Items listed in a dataset:

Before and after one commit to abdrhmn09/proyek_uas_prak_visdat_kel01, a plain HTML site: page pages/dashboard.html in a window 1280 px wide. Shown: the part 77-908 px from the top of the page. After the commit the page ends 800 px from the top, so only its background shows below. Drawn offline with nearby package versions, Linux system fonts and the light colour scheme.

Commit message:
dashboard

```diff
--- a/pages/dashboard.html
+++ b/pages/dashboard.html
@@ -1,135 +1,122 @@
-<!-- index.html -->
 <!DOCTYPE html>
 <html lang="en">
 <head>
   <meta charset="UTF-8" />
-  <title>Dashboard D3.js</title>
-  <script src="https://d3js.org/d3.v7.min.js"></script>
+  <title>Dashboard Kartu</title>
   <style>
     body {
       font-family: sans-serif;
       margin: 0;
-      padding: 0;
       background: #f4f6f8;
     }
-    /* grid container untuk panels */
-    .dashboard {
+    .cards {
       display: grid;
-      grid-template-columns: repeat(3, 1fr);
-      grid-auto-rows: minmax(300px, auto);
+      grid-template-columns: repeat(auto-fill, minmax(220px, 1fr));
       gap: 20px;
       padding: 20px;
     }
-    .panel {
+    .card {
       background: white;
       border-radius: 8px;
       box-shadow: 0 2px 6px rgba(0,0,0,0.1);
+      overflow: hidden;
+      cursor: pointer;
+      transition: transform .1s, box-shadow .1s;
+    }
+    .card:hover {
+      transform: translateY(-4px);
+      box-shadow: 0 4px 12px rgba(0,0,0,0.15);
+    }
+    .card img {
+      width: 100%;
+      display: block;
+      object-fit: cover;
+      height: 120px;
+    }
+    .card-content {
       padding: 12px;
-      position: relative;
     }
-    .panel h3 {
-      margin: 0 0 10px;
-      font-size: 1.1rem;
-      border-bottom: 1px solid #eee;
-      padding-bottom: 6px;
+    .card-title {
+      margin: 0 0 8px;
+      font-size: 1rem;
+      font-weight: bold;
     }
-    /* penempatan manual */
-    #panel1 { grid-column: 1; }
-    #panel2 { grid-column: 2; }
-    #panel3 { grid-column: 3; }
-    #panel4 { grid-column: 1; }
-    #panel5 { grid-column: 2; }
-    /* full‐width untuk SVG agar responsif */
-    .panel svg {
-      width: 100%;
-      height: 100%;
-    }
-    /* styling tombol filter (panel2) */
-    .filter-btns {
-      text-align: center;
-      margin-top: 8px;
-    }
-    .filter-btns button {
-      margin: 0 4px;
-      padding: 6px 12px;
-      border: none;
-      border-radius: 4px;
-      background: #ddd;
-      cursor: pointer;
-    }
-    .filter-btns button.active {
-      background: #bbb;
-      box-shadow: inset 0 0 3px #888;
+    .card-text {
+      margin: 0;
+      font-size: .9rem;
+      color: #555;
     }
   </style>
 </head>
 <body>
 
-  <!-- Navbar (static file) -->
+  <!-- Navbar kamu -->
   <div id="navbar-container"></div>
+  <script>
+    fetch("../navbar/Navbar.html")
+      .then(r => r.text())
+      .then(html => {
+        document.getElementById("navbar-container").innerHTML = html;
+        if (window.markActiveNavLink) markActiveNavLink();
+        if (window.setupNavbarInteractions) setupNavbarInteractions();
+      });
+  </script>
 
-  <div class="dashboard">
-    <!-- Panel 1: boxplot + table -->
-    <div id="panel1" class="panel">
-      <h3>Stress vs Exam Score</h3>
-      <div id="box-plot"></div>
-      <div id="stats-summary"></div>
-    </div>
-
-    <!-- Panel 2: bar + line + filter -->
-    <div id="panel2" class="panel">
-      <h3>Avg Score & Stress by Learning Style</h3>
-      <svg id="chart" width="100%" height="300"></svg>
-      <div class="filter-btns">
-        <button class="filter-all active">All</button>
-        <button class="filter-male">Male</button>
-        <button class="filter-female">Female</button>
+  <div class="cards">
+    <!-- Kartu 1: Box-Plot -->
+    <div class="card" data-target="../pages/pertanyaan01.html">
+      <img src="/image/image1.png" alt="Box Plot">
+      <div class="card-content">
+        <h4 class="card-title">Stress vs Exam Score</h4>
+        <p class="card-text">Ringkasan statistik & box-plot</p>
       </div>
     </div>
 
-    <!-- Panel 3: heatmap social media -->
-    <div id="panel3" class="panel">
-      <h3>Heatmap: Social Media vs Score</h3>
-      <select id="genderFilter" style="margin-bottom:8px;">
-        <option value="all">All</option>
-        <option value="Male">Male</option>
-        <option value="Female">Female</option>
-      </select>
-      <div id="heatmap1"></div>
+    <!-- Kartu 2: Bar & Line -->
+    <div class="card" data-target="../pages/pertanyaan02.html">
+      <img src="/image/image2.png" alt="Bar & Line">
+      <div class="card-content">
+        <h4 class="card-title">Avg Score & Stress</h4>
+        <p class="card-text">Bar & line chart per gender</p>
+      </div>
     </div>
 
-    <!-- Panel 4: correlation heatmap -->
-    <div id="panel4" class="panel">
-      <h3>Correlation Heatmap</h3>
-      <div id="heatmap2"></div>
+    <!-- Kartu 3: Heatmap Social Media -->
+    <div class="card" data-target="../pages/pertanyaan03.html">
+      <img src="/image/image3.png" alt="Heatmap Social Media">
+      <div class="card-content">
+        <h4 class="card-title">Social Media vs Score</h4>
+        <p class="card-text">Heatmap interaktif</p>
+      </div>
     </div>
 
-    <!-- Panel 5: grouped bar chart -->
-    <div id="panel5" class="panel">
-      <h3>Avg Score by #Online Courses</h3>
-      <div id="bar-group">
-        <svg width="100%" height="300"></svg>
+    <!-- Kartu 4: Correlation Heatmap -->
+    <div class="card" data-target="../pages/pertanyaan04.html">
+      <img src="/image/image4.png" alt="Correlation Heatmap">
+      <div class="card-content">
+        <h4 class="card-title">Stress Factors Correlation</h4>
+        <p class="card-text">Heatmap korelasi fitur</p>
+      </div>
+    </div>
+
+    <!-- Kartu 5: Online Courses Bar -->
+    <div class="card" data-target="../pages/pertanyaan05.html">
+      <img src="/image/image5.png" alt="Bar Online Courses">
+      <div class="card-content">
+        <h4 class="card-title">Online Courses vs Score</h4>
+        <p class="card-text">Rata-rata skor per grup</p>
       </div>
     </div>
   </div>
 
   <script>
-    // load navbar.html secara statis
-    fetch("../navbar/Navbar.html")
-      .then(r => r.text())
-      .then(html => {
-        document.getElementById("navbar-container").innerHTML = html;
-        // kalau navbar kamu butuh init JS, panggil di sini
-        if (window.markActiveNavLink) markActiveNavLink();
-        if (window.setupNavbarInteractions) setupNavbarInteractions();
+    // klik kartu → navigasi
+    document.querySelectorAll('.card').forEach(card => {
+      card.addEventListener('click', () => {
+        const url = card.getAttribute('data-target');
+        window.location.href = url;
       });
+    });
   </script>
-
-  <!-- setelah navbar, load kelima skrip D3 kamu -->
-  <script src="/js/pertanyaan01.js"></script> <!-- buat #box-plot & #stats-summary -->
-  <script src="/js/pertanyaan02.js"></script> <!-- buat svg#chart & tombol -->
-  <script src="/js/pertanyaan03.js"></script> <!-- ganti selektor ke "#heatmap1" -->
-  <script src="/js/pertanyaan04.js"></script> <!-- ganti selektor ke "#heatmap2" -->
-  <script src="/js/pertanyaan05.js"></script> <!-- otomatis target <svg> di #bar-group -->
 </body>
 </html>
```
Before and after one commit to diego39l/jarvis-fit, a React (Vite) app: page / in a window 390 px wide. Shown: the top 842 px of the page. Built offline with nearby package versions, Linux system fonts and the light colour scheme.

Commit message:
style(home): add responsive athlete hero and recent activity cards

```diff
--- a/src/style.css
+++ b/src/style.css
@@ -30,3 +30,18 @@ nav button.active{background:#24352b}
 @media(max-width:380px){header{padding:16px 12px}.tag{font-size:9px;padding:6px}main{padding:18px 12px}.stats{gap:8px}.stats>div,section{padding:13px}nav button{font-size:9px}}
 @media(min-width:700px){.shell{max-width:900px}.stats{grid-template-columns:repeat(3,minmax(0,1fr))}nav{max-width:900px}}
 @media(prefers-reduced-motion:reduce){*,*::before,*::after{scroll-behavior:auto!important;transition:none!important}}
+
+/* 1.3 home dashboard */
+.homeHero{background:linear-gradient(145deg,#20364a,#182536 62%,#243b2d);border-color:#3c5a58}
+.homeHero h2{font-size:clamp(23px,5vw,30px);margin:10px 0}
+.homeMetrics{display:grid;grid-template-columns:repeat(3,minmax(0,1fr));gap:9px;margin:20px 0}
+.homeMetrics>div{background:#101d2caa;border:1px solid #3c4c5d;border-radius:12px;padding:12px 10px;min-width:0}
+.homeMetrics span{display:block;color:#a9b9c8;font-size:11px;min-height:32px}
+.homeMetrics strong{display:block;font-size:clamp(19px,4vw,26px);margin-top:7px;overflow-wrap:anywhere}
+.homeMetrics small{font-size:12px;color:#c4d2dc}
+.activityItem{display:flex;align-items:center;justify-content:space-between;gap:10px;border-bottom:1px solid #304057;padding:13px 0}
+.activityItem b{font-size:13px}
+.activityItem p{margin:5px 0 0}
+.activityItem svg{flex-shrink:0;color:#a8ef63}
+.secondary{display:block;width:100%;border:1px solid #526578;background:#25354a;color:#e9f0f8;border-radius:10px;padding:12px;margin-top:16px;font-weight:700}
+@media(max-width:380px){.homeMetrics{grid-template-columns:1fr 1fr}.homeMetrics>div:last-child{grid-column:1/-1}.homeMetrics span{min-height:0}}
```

[WHAT NEEDS TO BE DONE]
Search the records for the word "script", then list every line that has it.

[RESULT OF THE TASK]
-  <script src="https://d3js.org/d3.v7.min.js"></script>
+  <script>
+  </script>
   <script>
   </script>
-  <script src="/js/pertanyaan01.js"></script> <!-- buat #box-plot & #stats-summary -->
-  <script src="/js/pertanyaan02.js"></script> <!-- buat svg#chart & tombol -->
-  <script src="/js/pertanyaan03.js"></script> <!-- ganti selektor ke "#heatmap1" -->
-  <script src="/js/pertanyaan04.js"></script> <!-- ganti selektor ke "#heatmap2" -->
-  <script src="/js/pertanyaan05.js"></script> <!-- otomatis target <svg> di #bar-group -->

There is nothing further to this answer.